## Homework Statement

The setup is there are two pucks (m1, m2) on an air table and they undergo elastic collision while m2 is stationary. I am asked to find the angle between the two velocities but I can't figure out how without being giving at least one angle.

Variables:
m1 = 28.0 g = 0.28 kg
m2 = 102 g = 0.102 kg
v1 = 0.785 m/s
v2 = ?

## Homework Equations

Ki = (1/2)m1v1i2
Kf = Ki
Kf = (1/2)m1v1f2 + (1/2)m2v2f2 = Ki

## The Attempt at a Solution

First I went about finding what v2 was by using Kf = Ki

(1/2)(0.028)(0.785)2 + (1/2)(0.102)v2f2 = (1/2)(0.028)(1)2
(0.008) + (1/2)(0.102)v2f2 = (0.014)
v2f2 = (0.117)
v2f = 0.343 m/s

Now this is the part I'm stuck, since they want me to find the angle between v1 and v2. If they had given me at least an angle for m1 I could use [0 = m1v1fsin$$\theta$$ - m2v2fsin$$\theta$$] but I have no angles to work with, and I'm not sure how I should arrange the equations to find the angle. If I were to guess I would say that they angle would be 90o since m2 was stationary, but I'm not sure how to prove that and I don't think it applies to this case since I have two different masses.

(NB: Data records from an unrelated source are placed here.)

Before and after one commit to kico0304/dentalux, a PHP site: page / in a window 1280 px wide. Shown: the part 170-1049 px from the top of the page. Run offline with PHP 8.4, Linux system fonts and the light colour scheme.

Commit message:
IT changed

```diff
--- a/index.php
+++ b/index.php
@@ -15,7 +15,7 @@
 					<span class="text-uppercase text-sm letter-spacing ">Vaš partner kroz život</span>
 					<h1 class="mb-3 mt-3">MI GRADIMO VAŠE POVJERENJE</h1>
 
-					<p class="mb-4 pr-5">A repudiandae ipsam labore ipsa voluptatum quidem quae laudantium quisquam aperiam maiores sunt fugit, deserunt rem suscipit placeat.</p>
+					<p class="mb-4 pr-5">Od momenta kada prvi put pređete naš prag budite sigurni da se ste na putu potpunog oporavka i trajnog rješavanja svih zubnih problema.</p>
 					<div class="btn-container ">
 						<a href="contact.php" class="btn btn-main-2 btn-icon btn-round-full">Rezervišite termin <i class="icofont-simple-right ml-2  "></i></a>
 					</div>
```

If anyone could help me understand this problem, that would be great!

Denote the angles of 2 v after collision along x-axis is alpha and beta. Then you write down conservation of momentum in x and y-axis. You will have 2 equations that contains cos, sin. Do some stuff and you can find 2 angles :D

ideasrule
Homework Helper
You can define your coordinate axes so that the moving puck is initially travelling along the x-axis. You can then assume its angle (to the x-axis) becomes theta1 after the collision while the other puck goes off at theta2. Now there are three unknowns, v2f, theta1, and theta2, and three equations: 2 for momentum and 1 for energy.